Galerie Vero Dodat near Palais-Royal
Galerie Vero Dodat is one of the 150 passages and covered galleries that were created in Paris from the late 18th to the mid-19th century.
It was listed Historical Monument in 1965 and fully restored in 1997.
Located on the eastern side of the Palais-Royal, it links no2 rue du Bouloi to no19 Rue Jean-Jacques Rousseau.
Two butchers turned investors are at the origin of its construction!
Benoît Véro and his friend Dodat indeed purchased the Hôtel Quatremert in 1823.
They pulled down the mansion and funded the construction of the gallery, which was inaugurated in 1826.
The Galerie Vero Dodat was an overnight success.
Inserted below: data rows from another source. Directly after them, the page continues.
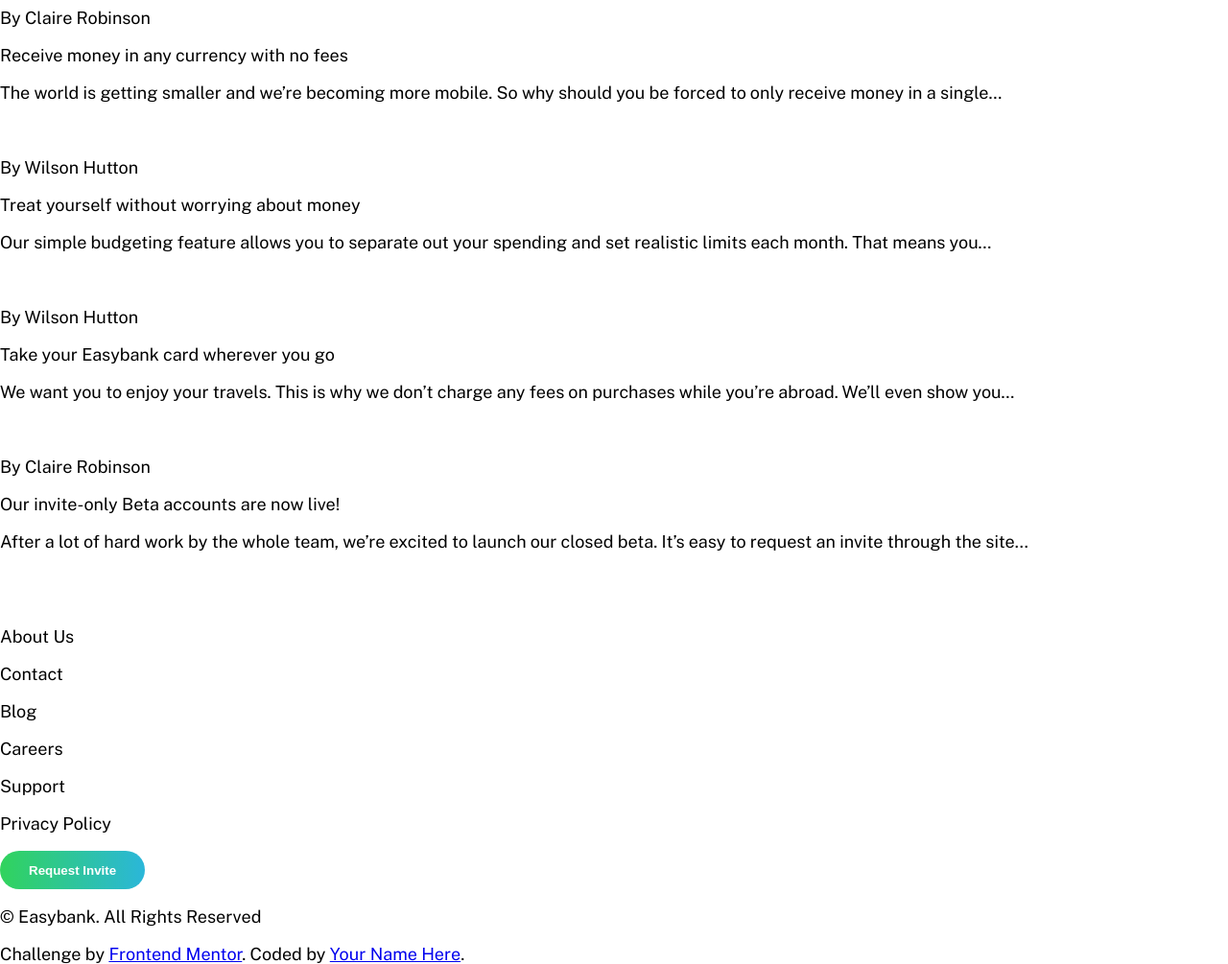
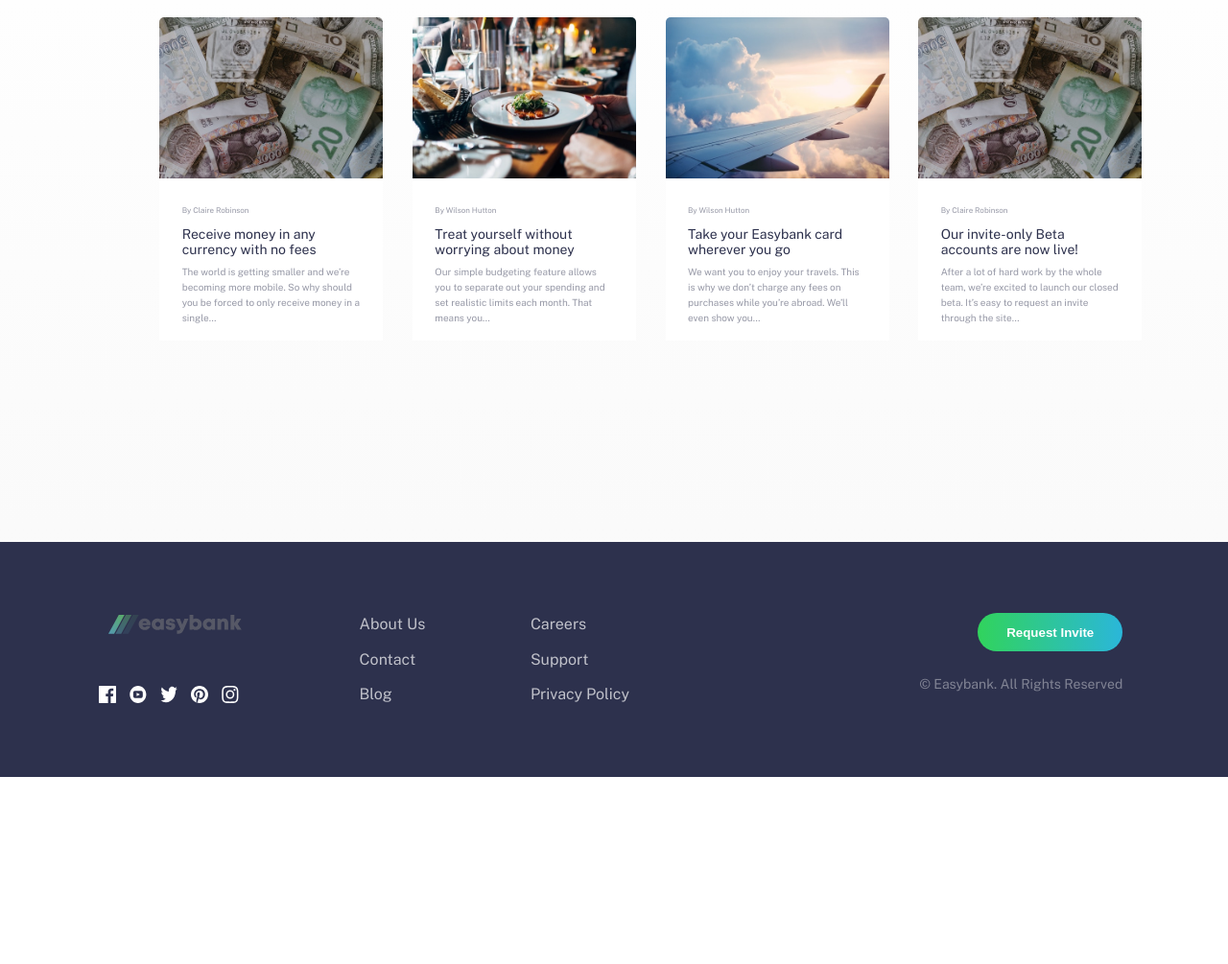
Before and after one commit to KestutisRuockus/LandingPage-EasyBank, a plain HTML site: page index.html in a window 1280 px wide. Shown: the part 1640-2645 px from the top of the page at 96% size. After the commit the page ends 2450 px from the top, so only its background shows below. Drawn offline with nearby package versions, Linux system fonts and the light colour scheme.

Commit message:
'aside' and 'footer' tag's updated

```diff
--- a/index.html
+++ b/index.html
@@ -94,72 +94,77 @@
     <aside>
       <h5>Latest Articles</h5>
       <div>
-        <img src="" alt="" />
-        <p>By Claire Robinson</p>
-        <p>Receive money in any currency with no fees</p>
-        <p>
+        <div class="aside-article">
+          <img src="./images/image-currency.jpg" alt="" />
+          <p class="aside-article-author">By Claire Robinson</p>
+          <p class="aside-article-title">
+            Receive money in any currency with no fees
+          </p>
+          <p class="aside-article-description">
             The world is getting smaller and we’re becoming more mobile. So why
             should you be forced to only receive money in a single…
           </p>
         </div>
-      <div>
-        <img src="" alt="" />
-        <p>By Wilson Hutton</p>
-        <p>Treat yourself without worrying about money</p>
-        <p>
-          Our simple budgeting feature allows you to separate out your spending
-          and set realistic limits each month. That means you…
+        <div class="aside-article">
+          <img src="./images/image-restaurant.jpg" alt="" />
+          <p class="aside-article-author">By Wilson Hutton</p>
+          <p class="aside-article-title">
+            Treat yourself without worrying about money
+          </p>
+          <p class="aside-article-description">
+            Our simple budgeting feature allows you to separate out your
+            spending and set realistic limits each month. That means you…
           </p>
         </div>
-      <div>
-        <img src="" alt="" />
-        <p>By Wilson Hutton</p>
-        <p>Take your Easybank card wherever you go</p>
-        <p>
+        <div class="aside-article">
+          <img src="./images/image-plane.jpg" alt="" />
+          <p class="aside-article-author">By Wilson Hutton</p>
+          <p class="aside-article-title">
+            Take your Easybank card wherever you go
+          </p>
+          <p class="aside-article-description">
             We want you to enjoy your travels. This is why we don’t charge any
             fees on purchases while you’re abroad. We’ll even show you…
           </p>
         </div>
-      <div>
-        <img src="" alt="" />
-        <p>By Claire Robinson</p>
-        <p>Our invite-only Beta accounts are now live!</p>
-        <p>
+        <div class="aside-article">
+          <img src="./images/image-currency.jpg" alt="" />
+          <p class="aside-article-author">By Claire Robinson</p>
+          <p class="aside-article-title">
+            Our invite-only Beta accounts are now live!
+          </p>
+          <p class="aside-article-description">
             After a lot of hard work by the whole team, we’re excited to launch
             our closed beta. It’s easy to request an invite through the site...
           </p>
         </div>
+      </div>
     </aside>
     <footer>
+      <div class="footer-social-media">
         <div>
-        <img src="" alt="" />
-        <div>
-          <img src="" alt="" />
-          <img src="" alt="" />
-          <img src="" alt="" />
-          <img src="" alt="" />
-          <img src="" alt="" />
+          <img class="footer-logo-white-color" src="./images/logo.svg" alt="" />
+        </div>
+        <div class="footer-social-media-logos">
+          <img src="./images/icon-facebook.svg" alt="" />
+          <img src="./images/icon-youtube.svg" alt="" />
+          <img src="./images/icon-twitter.svg" alt="" />
+          <img src="./images/icon-pinterest.svg" alt="" />
+          <img src="./images/icon-instagram.svg" alt="" />
         </div>
       </div>
-      <div>
+      <div class="footer-links">
         <p>About Us</p>
+        <p>Careers</p>
         <p>Contact</p>
+        <p>Support</p>
         <p>Blog</p>
-        <p>Careers</p>
-        <p>Support</p>
         <p>Privacy Policy</p>
       </div>
-      <div>
+      <div class="footer-request-invite">
         <button class="btn-request-invite">Request Invite</button>
         <p>© Easybank. All Rights Reserved</p>
       </div>
     </footer>
-
-    <div class="attribution">
-      Challenge by
-      <a href="https://www.frontendmentor.io?ref=challenge" target="_blank"
-        >Frontend Mentor</a
-      >. Coded by <a href="#">Your Name Here</a>.
-    </div>
   </body>
 </html>
--- a/style.css
+++ b/style.css
@@ -4,6 +4,8 @@
   margin: 0;
   padding: 0;
   overflow-x: hidden;
+  display: grid;
+  grid-template-rows: 1% 1fr 1fr 1fr 10%;
 }
 
 /* button used in several places */
@@ -178,6 +180,137 @@
   font-size: 16px;
 }
 
+/* Aside  */
+
+aside {
+  width: 80%;
+  padding-left: 13%;
+  padding-right: 10%;
+  background-image: linear-gradient(to bottom, #fff, hsl(0, 0%, 98%));
+  padding-bottom: 6%;
+}
+
+aside h5 {
+  font-size: 40px;
+  font-weight: 400;
+  color: hsl(233, 26%, 24%);
+  margin-bottom: 4%;
+}
+aside img {
+  width: 100%;
+  height: 50%;
+  border-top-left-radius: 5px;
+  border-top-right-radius: 5px;
+}
+
+aside div {
+  display: grid;
+  grid-template-columns: repeat(4, 1fr);
+  grid-column-gap: 3%;
+}
+
+.aside-article {
+  display: flex;
+  flex-direction: column;
+  background-color: #fff;
+}
+
+.aside-article p {
+  padding: 0 10%;
+}
+
+.aside-article-author {
+  color: hsl(233, 8%, 62%);
+  font-size: 8px;
+  margin-top: 12%;
+  margin-bottom: -1%;
+}
+
+.aside-article-title {
+  color: hsl(233, 26%, 24%);
+  font-size: 14px;
+}
+
+.aside-article-title:hover {
+  color: hsl(136, 65%, 51%);
+  cursor: pointer;
+}
+
+.aside-article-description {
+  color: hsl(233, 8%, 62%);
+  font-size: 10px;
+  line-height: 16px;
+  margin-top: -3%;
+}
+
+/* footer */
+footer {
+  background-color: hsl(233, 26%, 24%);
+  color: #fff;
+  display: grid;
+  grid-template-columns: 2fr 3fr 2fr;
+  align-items: center;
+  margin-bottom: 0;
+}
+
+.footer-logo-white-color {
+  filter: invert(25%);
+}
+
+.footer-social-media {
+  /* text-align: center; */
+  display: grid;
+  grid-template-rows: 1fr 1fr;
+  justify-content: center;
+  align-content: space-between;
+}
+
+.footer-social-media-logos {
+  display: flex;
+  justify-content: center;
+  margin-top: 20%;
+}
+
+.footer-social-media-logos img {
+  margin-right: 10%;
+  width: 18px;
+}
+
+.footer-social-media-logos img:hover {
+  cursor: pointer;
+  filter: invert(30%) sepia(87%) saturate(386%) hue-rotate(80deg)
+    brightness(88%) contrast(97%);
+}
+
+.footer-links {
+  display: grid;
+  grid-template-columns: 1fr 1fr;
+  justify-content: start;
+  padding-right: 35%;
+}
+
+.footer-links p {
+  margin: 5%;
+  opacity: 0.7;
+  font-size: 16px;
+}
+
+.footer-links p:hover {
+  color: hsl(136, 65%, 51%);
+  cursor: pointer;
+}
+
+.footer-request-invite {
+  text-align: end;
+  padding-right: 30%;
+}
+
+.footer-request-invite p {
+  opacity: 0.4;
+  font-size: 14px;
+  margin-top: 10%;
+}
+
 /*
 - Lime Green: hsl(136, 65%, 51%)
 - Bright Cyan: hsl(192, 70%, 51%)
```
Lines whose indentation alone changed are shown as unchanged.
It was indeed a shortcut between the palace and Les Halles district, and it was also one of the first galleries to be equipped with gas lighting!
The proximity of the Messageries Lafitte et Gaillard, a stagecoach company serving the whole of France, contributed highly to its popularity.
Travelers waiting for their coach indeed killed the time by paying a visit to the gallery’s many shops.
Decline of the gallery
However, the emergence of the railway and automobile resulted in the disappearance of the Messageries Lafitte et Gaillard and consequently led to the decline of the Galerie Vero Dodat.
The long-established businesses, that closed down due to the economic downturn or because the owners had retired, never re-opened.
Some shops remained empty for months, some even for years and decades.
Fortunately Parisians have always been very fond of their architectural heritage.
Their commitment was reinforced in the 1960s, when the Minister of Culture André Malraux listed or protected countless buildings and monuments.
The Galerie Vero Dodat was entirely restored in 1997.
It is an ideal setting for the high-end furnishing and decoration boutiques, art galleries and antique books shops that have since been open and revived it.
The 80m by 4m wide gallery is a perfect illustration of Neoclassical architecture.
The black and white checkered marble floor and the low ceiling reinforce the illusion of depth.
The greater part of the gallery has a glass roof.
Some sections of ceilings are painted with bucolic landscapes inhabited by Pagan gods and goddesses.
The shops’ arched windows are all identical.
They are indeed made with dark wood and decorated with copper, iron, mirrors, paintings and columns.
Two statues, placed in alcoves, adorn the gallery’s imposing entrance on Rue du Bouloi.
One represents Hermes – the Greek God of Commerce – with his winged helmet and caduceus in hand.
The other represents the resting Satyr by Praxiteles.
The Galerie Vero Dodat is a little gem of architecture, an insight in the Paris of the 19th century.
You could easily spend a couple of hours discovering details of the architecture while window-shopping.
Opening hours: Monday to Saturday – 7am to 10pm – Closed on Sunday and public holidays – Free access